Apr 29, Courtney rated it it was ok Recommends it for: This was one of the least interesting ones that I’ve come across. I kept waiting to hit the peak of excitement, but it never came.
Nov 01, Vicky Ziliaskopoulou rated it liked it Shelves: Josie’s story was scary, real and not at all glamoured up. Very interesting to hear her thoughts and catch glimpses of exactly why she is struggling with her emotions and ED.
I felt very sorry for her. Some parts are difficult to read emotionally and can be triggering but it is an honest approach to the subject. Ive read this book quite a few times over the past 17 years. Its still good though Im finding not as good as I used to give it 5 stars.
This book was a rock for me as there are so many famous ED quotes in it. Jan 26, Sophia rated it really liked it. May 20, Izarra Varela rated it really liked it. Lest you be concerned with my current reading choices these days —Sylvia Plath, Victor Frankl, that Ned Vizzini thing and now this—rest easy: I promise I haven’t lost my mind.
LIFE-SIZE by Jenefer Shute | Kirkus Reviews

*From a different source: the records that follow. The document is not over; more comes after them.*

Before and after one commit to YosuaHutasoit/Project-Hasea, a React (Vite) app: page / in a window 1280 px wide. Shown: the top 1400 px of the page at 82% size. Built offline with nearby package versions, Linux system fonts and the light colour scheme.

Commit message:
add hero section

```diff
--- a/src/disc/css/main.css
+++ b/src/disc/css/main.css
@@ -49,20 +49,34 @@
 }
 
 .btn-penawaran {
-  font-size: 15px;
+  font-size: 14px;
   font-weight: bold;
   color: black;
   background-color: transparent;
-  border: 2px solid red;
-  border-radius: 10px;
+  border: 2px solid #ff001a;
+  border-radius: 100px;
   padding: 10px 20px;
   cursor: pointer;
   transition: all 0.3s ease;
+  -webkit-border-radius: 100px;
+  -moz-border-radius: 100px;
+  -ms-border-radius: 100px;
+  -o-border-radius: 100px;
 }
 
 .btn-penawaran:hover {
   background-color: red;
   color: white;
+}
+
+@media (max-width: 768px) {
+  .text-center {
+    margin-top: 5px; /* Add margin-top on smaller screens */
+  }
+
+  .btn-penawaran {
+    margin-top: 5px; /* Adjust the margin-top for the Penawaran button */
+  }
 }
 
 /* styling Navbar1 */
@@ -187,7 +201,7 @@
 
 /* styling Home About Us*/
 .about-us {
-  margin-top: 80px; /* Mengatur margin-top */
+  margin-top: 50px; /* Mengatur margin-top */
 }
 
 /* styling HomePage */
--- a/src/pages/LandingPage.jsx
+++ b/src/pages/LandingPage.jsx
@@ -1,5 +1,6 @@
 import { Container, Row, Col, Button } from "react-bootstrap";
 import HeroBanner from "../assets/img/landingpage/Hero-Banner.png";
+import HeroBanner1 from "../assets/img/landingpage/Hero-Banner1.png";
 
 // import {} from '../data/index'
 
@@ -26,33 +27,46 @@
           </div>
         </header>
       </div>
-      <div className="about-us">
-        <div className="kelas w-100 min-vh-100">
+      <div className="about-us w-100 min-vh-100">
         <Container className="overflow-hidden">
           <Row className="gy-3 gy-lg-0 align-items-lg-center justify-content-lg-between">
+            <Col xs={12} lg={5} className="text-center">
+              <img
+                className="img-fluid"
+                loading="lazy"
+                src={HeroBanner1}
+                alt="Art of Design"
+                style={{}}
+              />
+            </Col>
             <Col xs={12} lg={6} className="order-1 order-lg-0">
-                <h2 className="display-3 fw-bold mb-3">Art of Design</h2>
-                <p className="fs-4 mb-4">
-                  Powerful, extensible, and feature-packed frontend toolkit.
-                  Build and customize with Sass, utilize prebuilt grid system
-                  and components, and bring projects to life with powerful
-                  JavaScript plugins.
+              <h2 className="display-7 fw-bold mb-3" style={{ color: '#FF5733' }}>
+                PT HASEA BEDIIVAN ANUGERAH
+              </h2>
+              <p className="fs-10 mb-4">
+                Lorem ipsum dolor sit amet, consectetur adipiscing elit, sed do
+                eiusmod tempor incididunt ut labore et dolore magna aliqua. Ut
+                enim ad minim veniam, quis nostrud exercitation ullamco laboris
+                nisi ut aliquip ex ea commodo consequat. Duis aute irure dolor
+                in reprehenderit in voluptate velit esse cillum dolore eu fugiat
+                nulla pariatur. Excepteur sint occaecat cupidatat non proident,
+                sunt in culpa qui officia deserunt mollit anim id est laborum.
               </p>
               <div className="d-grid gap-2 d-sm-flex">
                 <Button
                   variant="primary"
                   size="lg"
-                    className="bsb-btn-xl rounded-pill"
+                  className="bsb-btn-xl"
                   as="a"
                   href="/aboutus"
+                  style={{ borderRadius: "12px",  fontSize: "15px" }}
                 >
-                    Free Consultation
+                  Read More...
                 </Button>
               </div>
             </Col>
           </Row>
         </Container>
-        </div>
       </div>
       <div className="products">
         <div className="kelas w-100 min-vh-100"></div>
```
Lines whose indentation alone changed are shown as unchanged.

It’s tough to read a book about eating disorders—even evocative, well-written books like this—from the comforts of my own healthy body image. I keep picturing people I’ve known in the past—college friends, coworkers, family members—who suffered, and are probably still suffering, from this terrible disease. The first-person protagonist is an unlikable person by any standards, but I found that my only feelings were a mixture of pity and empathy. I got goosebumps reading about her horrible parents and the callus, burned-out medical staff.
But mostly I felt a call to arms to Do Something: Jul 22, Gina rated it it was amazing. Aug 31, Monisha rated it really liked it. You know, this one is actually really good. It’s a linear story, not completely at least. There’s also not a lot of dialogue It’s a very internal story. Which makes sense because she’s in treatment for an eating disorder. She’s going to be stuck in her head an awful lot. I like how realistic this is.
Or realistic in terms of what has caused our heroine to develop and eating disorder and realistic in terms of: I like realistic more than ridiculous YA romance. I also really like that she wasn’t just completely cured at the end.
She’s still having issues, maybe she’s seen some light but not likely, she’s not okay with getting better. Relapse is a real and serious thing with eating disorders. I only take off a star because it is a little long.